It is going to depend very much on your area. The good trainers around here don’t charge per ride, they have the horse in training for x amount of time 30, 60, 90 days, indefinately etc. The horse is ridden anywhere from 3-5 days a week depending on what it needs. Amount of time per ride is also dependent on what is trying to be accomplished. Usually at least one lesson a week on their horse is included for the owner, provided said horse & owner are in a place where that is going to be safe & productive.

Most will charge a per time fee for extra lessons & that runs anywhere from $45-$75/lesson depending on any number of factors. Seems like the range in this area for board & training is in the $1000-$1500/month depending on the trainer, the facility etc.

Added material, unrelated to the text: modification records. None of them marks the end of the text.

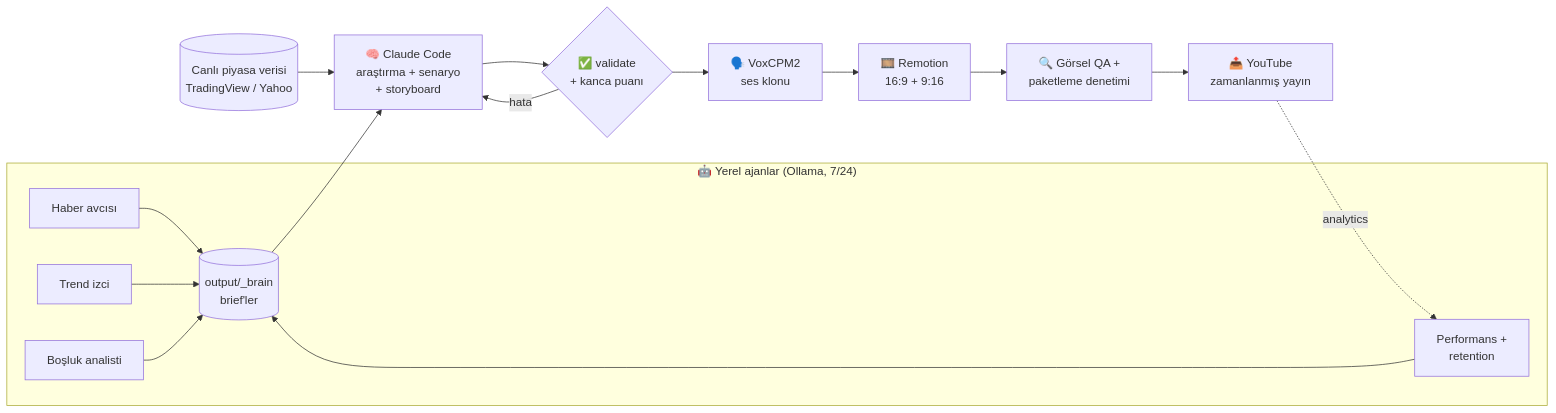
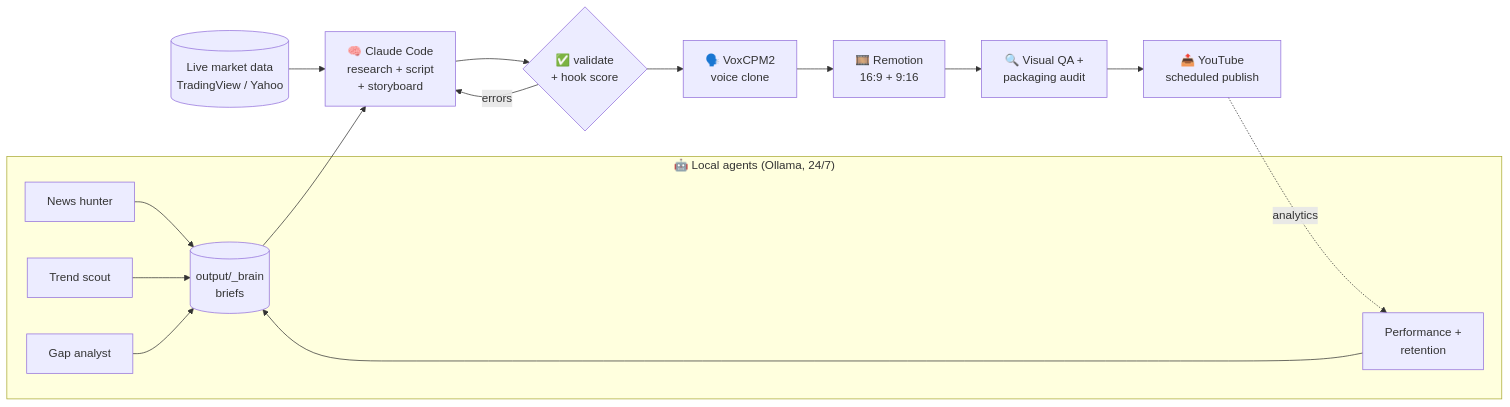
One commit to SerhatUygun/youtube-finans-otomasyon changed the diagram in README.md. Above: the diagram before and after it, drawn with Mermaid. The commit also changed other lines of this file, not shown here.

````diff
--- a/README.md
+++ b/README.md
@@ -32,18 +30,18 @@
 ```mermaid
 flowchart LR
-    subgraph Ajanlar["🤖 Yerel ajanlar (Ollama, 7/24)"]
-        N[Haber avcısı] --> B[(output/_brain<br/>brief'ler)]
-        T[Trend izci] --> B
-        P[Performans +<br/>retention] --> B
-        G[Boşluk analisti] --> B
+    subgraph Agents["🤖 Local agents (Ollama, 24/7)"]
+        N[News hunter] --> B[(output/_brain<br/>briefs)]
+        T[Trend scout] --> B
+        P[Performance +<br/>retention] --> B
+        G[Gap analyst] --> B
     end
-    B --> C["🧠 Claude Code<br/>araştırma + senaryo<br/>+ storyboard"]
-    D[(Canlı piyasa verisi<br/>TradingView / Yahoo)] --> C
-    C --> V{"✅ validate<br/>+ kanca puanı"}
-    V -- hata --> C
-    V --> S["🗣️ VoxCPM2<br/>ses klonu"]
+    B --> C["🧠 Claude Code<br/>research + script<br/>+ storyboard"]
+    D[(Live market data<br/>TradingView / Yahoo)] --> C
+    C --> V{"✅ validate<br/>+ hook score"}
+    V -- errors --> C
+    V --> S["🗣️ VoxCPM2<br/>voice clone"]
     S --> R["🎞️ Remotion<br/>16:9 + 9:16"]
-    R --> Q["🔍 Görsel QA +<br/>paketleme denetimi"]
-    Q --> Y["📤 YouTube<br/>zamanlanmış yayın"]
+    R --> Q["🔍 Visual QA +<br/>packaging audit"]
+    Q --> Y["📤 YouTube<br/>scheduled publish"]
     Y -. analytics .-> P
 ```
````
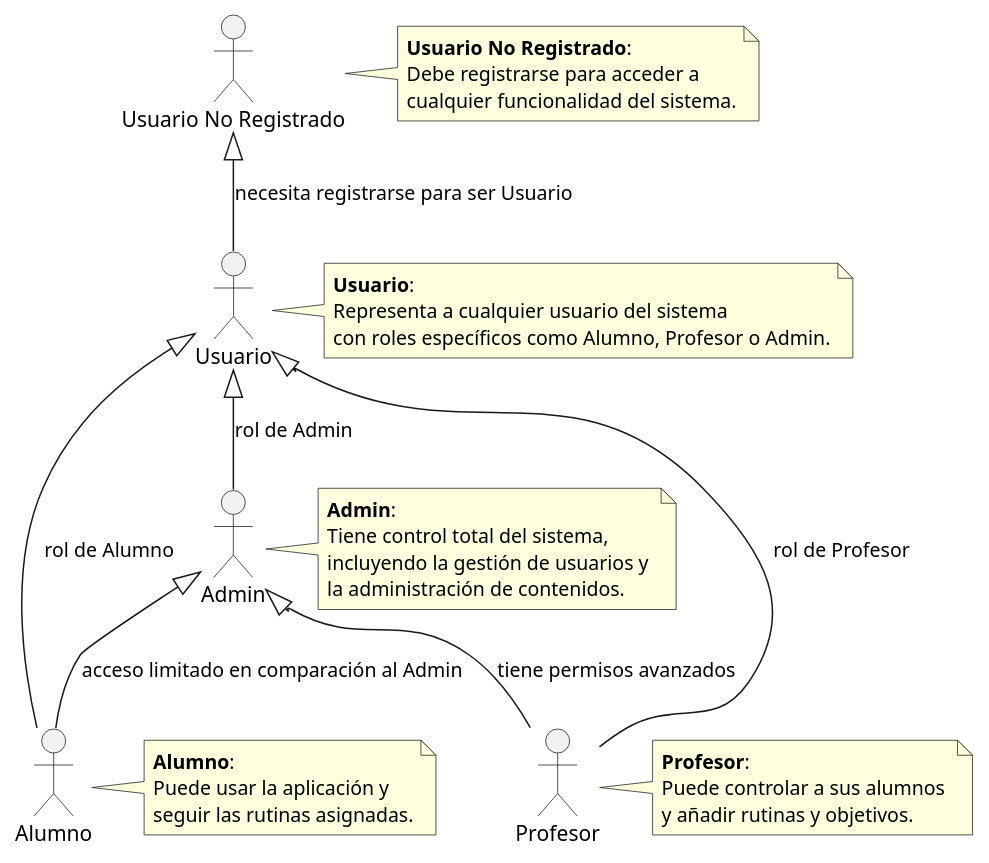
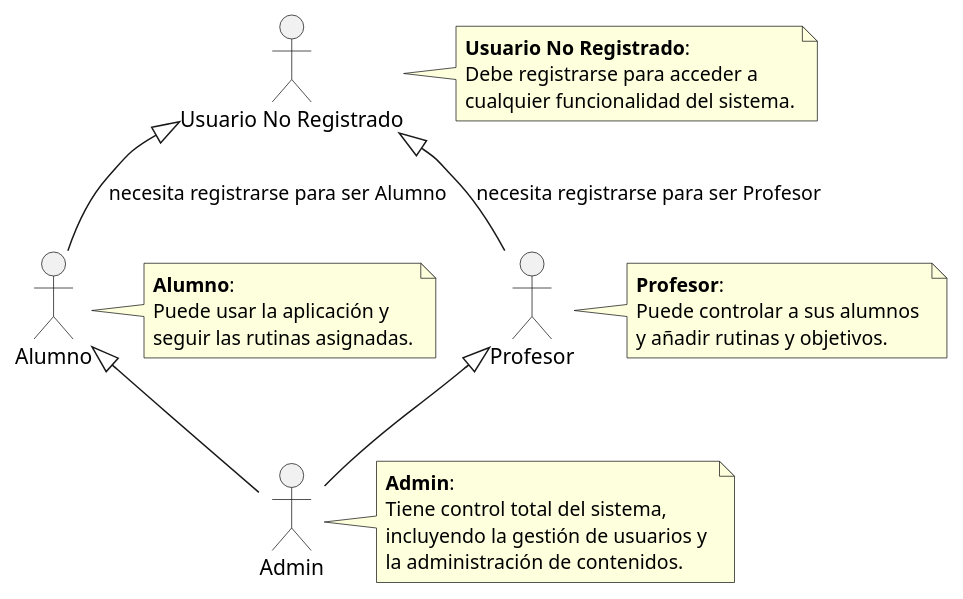
The diagram in Documentos/Actores/Actores.puml (mmasias/24-25-IdSw1-SDR), drawn with PlantUML before and after one commit.

Commit message:
Cambio en los actores

```diff
--- a/Documentos/Actores/Actores.puml
+++ b/Documentos/Actores/Actores.puml
@@ -1,48 +1,39 @@
 @startuml
 
 actor "Usuario No Registrado" as UsuarioNoRegistrado
-actor Usuario
 actor Profesor
 actor Alumno
 actor Admin
 
-UsuarioNoRegistrado <|-- Usuario : necesita registrarse para ser Usuario
-Usuario <|-- Alumno : rol de Alumno
-Usuario <|-- Profesor : rol de Profesor
-Usuario <|-- Admin : rol de Admin
+UsuarioNoRegistrado <|-- Alumno : necesita registrarse para ser Alumno
+UsuarioNoRegistrado <|-- Profesor : necesita registrarse para ser Profesor
 
-Admin <|-- Profesor : tiene permisos avanzados
-Admin <|-- Alumno : acceso limitado en comparación al Admin
+Alumno <|-- Admin 
+Profesor <|-- Admin 
 
 note right of UsuarioNoRegistrado
   **Usuario No Registrado**: 
   Debe registrarse para acceder a 
   cualquier funcionalidad del sistema.
-end note
-
-note right of Usuario
-  **Usuario**: 
-  Representa a cualquier usuario del sistema
-  con roles específicos como Alumno, Profesor o Admin.
 end note
 
 note right of Alumno
   **Alumno**: 
   Puede usar la aplicación y 
   seguir las rutinas asignadas.
 end note
 
 note right of Profesor
   **Profesor**: 
   Puede controlar a sus alumnos 
   y añadir rutinas y objetivos.
 end note
 
 note right of Admin
   **Admin**: 
   Tiene control total del sistema,
   incluyendo la gestión de usuarios y 
   la administración de contenidos.
 end note
 
 @enduml
```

I pay board ($500 which I find beyond reasonable for the feed program, quality of care and barn) plus $375 a month training which includes a lunge 4-5 days a week which I appreciate and then about 2-4 training rides a week. The training rides are probably only 15 minute rides, which is perfect for my young filly. I don’t want her overworked. For ala carte single training rides in my area, I see the price at around $50 for what I assume to be an hour.